-------- Working data
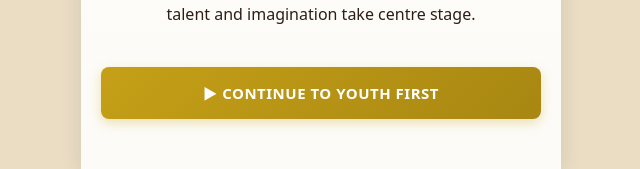
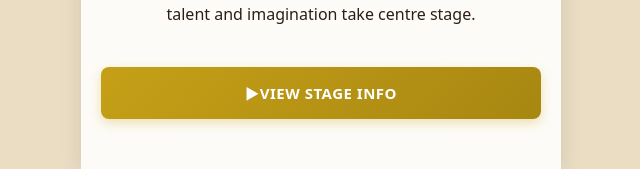
Before and after one commit to Abhishek-Issac/greetings, a plain HTML site: page index.html in a window 1280 px wide. Shown: the part 1076-1245 px from the top of the page, without its empty margins (319-959 px from the left). Drawn offline with Linux system fonts and the light colour scheme.

Commit message:
Update index.html

```diff
--- a/index.html
+++ b/index.html
@@ -243,7 +243,7 @@
         <!-- Detached Hyperlink Button -->
         <section class="link-button-section">
             <!-- PASTE YOUR PUBLISHED WEBSITE LINK BELOW (replace the https://... part) -->
-            <a href="https://www.your-external-website.com" target="_blank" class="action-link">▶ CONTINUE TO YOUTH FIRST</a>
+            <a href="https://sites.google.com/view/stage-info-cmlbathery/home" target="_blank" class="action-link">▶VIEW STAGE INFO</a>
         </section>
 
     </main>
```
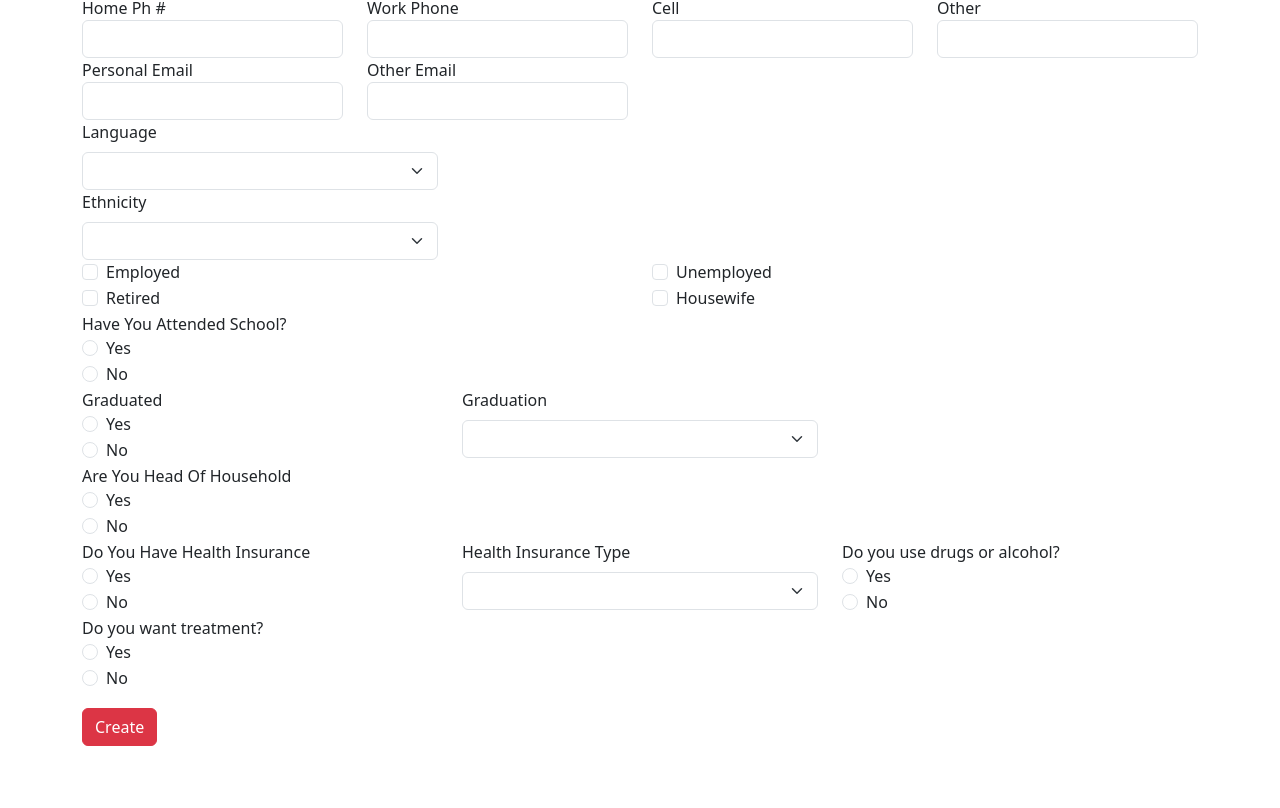
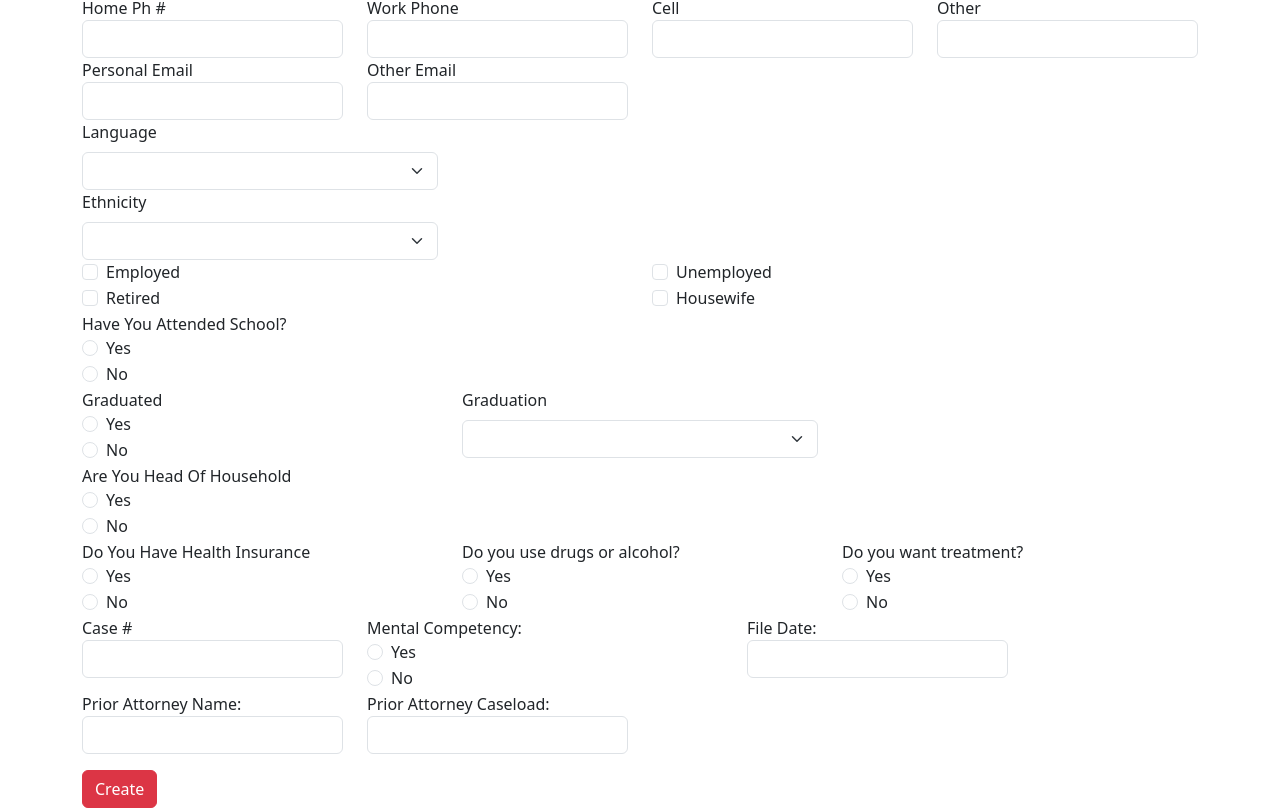
Before and after one commit to shrike76/Restoring-Justice-Full-Stack-Application, a Vue app in the folder frontend/: page /create in a window 1280 px wide. Shown: the part 473-1281 px from the top of the page. Before the commit the page ends 1219 px from the top, so only its background shows below. Built offline with nearby package versions, Linux system fonts and the light colour scheme.

Commit message:
completed legal information section, plz ignore package.jason file.

```diff
--- a/frontend/src/components/CreateComponent.vue
+++ b/frontend/src/components/CreateComponent.vue
@@ -476,7 +476,7 @@
                 </div>
             </div>
 
-            <div class="col-md-4">
+            <div class="col-md-4" v-show="intakeForm.IsHealthInsurance">
                 <label class="form-label">
                     Health Insurance Type
                 </label>
@@ -547,6 +547,190 @@
 
 
         </div>
+
+        <!--Legal Information -->
+        <div class="row">
+            <div class="col-md-3">
+                <div class="form-group">
+                    <label>Case #</label>
+                    <input type="text" class="form-control" v-model="intakeForm.CaseNo">
+                </div>
+            </div>
+            <div class="col-md-4">
+                <label> Mental Competency:</label>
+                <div class="form-check">
+                    <input class="form-check-input" type="radio" value="true" v-model="intakeForm.IsMentalCompetency" >
+                    <label class="form-check-label">
+                        Yes
+                    </label>
+                </div>
+                <div class="form-check">
+                    <input class="form-check-input" type="radio" value="false" v-model="intakeForm.IsMentalCompetency" >
+                    <label class="form-check-label">
+                        No
+                    </label>
+                </div>
+            </div>
+
+
+            <div class="col-md-3">
+                <div class="form-group">
+                    <label>File Date:</label>
+                    <input type="text" class="form-control" v-model="intakeForm.FileDate">
+                </div>
+            </div>
+
+
+            <div class="col-md-3">
+                <div class="form-group">
+                    <label>Prior Attorney Name:</label>
+                    <input type="text" class="form-control" v-model="intakeForm.PriorAttorneyName">
+                </div>
+            </div>
+
+            <div class="col-md-3">
+                <div class="form-group">
+                    <label>Prior Attorney Caseload:</label>
+                    <input type="text" class="form-control" v-model="intakeForm.PriorAttorneyCaseLoad">
+                </div>
+            </div>
+
+            <div class="col-md-3" v-show="intakeForm.CaseNo">
+                <div class="form-group">
+                    <label>Charge 1:</label>
+                    <input type="text" class="form-control" v-model="intakeForm.Convictions">
+                    <label>Degree 1:</label>
+                    <input type="text" class="form-control" v-model="intakeForm.Convictions">
+                    <label>Punishment Range 1:</label>
+                    <input type="text" class="form-control" v-model="intakeForm.Convictions">
+                    <label>Disposition 1:</label>
+                    <input type="text" class="form-control" v-model="intakeForm.Convictions">
+                </div>
+            </div>
+
+            <div class="col-md-3" v-show="intakeForm.CaseNo">
+                <div class="form-group">
+                    <label>Charge 2:</label>
+                    <input type="text" class="form-control" v-model="intakeForm.Convictions">
+                    <label>Degree 2:</label>
+                    <input type="text" class="form-control" v-model="intakeForm.Convictions">
+                    <label>Punishment Range 2:</label>
+                    <input type="text" class="form-control" v-model="intakeForm.Convictions">
+                    <label>Disposition 2:</label>
+                    <input type="text" class="form-control" v-model="intakeForm.Convictions">
+                </div>
+            </div>
+
+            <div class="col-md-3" v-show="intakeForm.CaseNo">
+                <div class="form-group">
+                    <label>Charge 3:</label>
+                    <input type="text" class="form-control" v-model="intakeForm.Convictions">
+                    <label>Degree 3:</label>
+                    <input type="text" class="form-control" v-model="intakeForm.Convictions">
+                    <label>Punishment Range 3:</label>
+                    <input type="text" class="form-control" v-model="intakeForm.Convictions">
+                    <label>Disposition 3:</label>
+                    <input type="text" class="form-control" v-model="intakeForm.Convictions">
+                </div>
+            </div>
+
+            <div class="col-md-3" v-show="intakeForm.CaseNo">
+                <div class="form-group">
+                    <label>Charge 4:</label>
+                    <input type="text" class="form-control" v-model="intakeForm.Convictions">
+                    <label>Degree 4:</label>
+                    <input type="text" class="form-control" v-model="intakeForm.Convictions">
+                    <label>Punishment Range 4:</label>
+                    <input type="text" class="form-control" v-model="intakeForm.Convictions">
+                    <label>Disposition 4:</label>
+                    <input type="text" class="form-control" v-model="intakeForm.Convictions">
+                </div>
+            </div>
+
+            <div class="col-md-3" v-show="intakeForm.CaseNo">
+                <div class="form-group">
+                    <label>Charge 5:</label>
+                    <input type="text" class="form-control" v-model="intakeForm.Convictions">
+                    <label>Degree 5:</label>
+                    <input type="text" class="form-control" v-model="intakeForm.Convictions">
+                    <label>Punishment Range 5:</label>
+                    <input type="text" class="form-control" v-model="intakeForm.Convictions">
+                    <label>Disposition 5:</label>
+                    <input type="text" class="form-control" v-model="intakeForm.Convictions">
+                </div>
+            </div>
+
+            <div class="col-md-3" v-show="intakeForm.CaseNo">
+                <div class="form-group">
+                    <label>Current Court:</label>
+                    <input type="text" class="form-control" v-model="intakeForm.CurrentCourt">
+                </div>
+            </div>
+
+                <div class="col-md-3" v-show="intakeForm.CaseNo">
+                <div class="form-group">
+                    <label>Court Address:</label>
+                    <input type="text" class="form-control" v-model="intakeForm.CourtAddress">
+                </div>
+            </div>
+
+            <div class="col-md-3" v-show="intakeForm.CaseNo">
+                <div class="form-group">
+                    <label>Judge Name:</label>
+                    <input type="text" class="form-control" v-model="intakeForm.JudgeName">
+                </div>
+            </div>
+
+            <div class="col-md-3" v-show="intakeForm.CaseNo">
+                <div class="form-group">
+                    <label>Court Type:</label>
+                    <input type="text" class="form-control" v-model="intakeForm.CourtType">
+                </div>
+            </div>
+
+            <div class="col-md-3" v-show="intakeForm.CaseNo">
+                <div class="form-group">
+                    <label>Case Completion Date:</label>
+                    <input type="text" class="form-control" v-model="intakeForm.CompletionDate">
+                </div>
+            </div>
+
+            <div class="col-md-3" v-show="intakeForm.CaseNo">
+                <div class="form-group">
+                    <label>Defendant Status:</label>
+                    <input type="text" class="form-control" v-model="intakeForm.Status">
+                </div>
+            </div>
+
+            <div class="col-md-3" v-show="intakeForm.CaseNo">
+                <div class="form-group">
+                    <label>Bond Amount:</label>
+                    <input type="text" class="form-control" v-model="intakeForm.BondAmount">
+                </div>
+            </div>
+
+            <div class="col-md-3" v-show="intakeForm.CaseNo">
+                <div class="form-group">
+                    <label>Next/Last Settling Date:</label>
+                    <input type="text" class="form-control" v-model="intakeForm.SettlingDate">
+                </div>
+            </div>
+
+
+
+
+
+
+
+
+
+
+
+
+
+        </div>
+
+
 
         <button class="btn btn-danger mt-3" id="btnSubmit">Create</button>
     </form>
--- a/package.json
+++ b/package.json
@@ -27,6 +27,8 @@
     "express": "^4.17.1",
     "mongoose": "^6.0.8",
     "morgan": "^1.10.0",
+    "npm": "^8.1.3",
+    "start": "^5.1.0",
     "vue": "^3.2.21"
   },
   "devDependencies": {
```
Also changed, not shown: 1 other file (tests, documents, lock files or other folders).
----------------
Assignment. Copy every line of the records above that contains "action".

Solution.
-            <a href="https://www.your-external-website.com" target="_blank" class="action-link">▶ CONTINUE TO YOUTH FIRST</a>
+            <a href="https://sites.google.com/view/stage-info-cmlbathery/home" target="_blank" class="action-link">▶VIEW STAGE INFO</a>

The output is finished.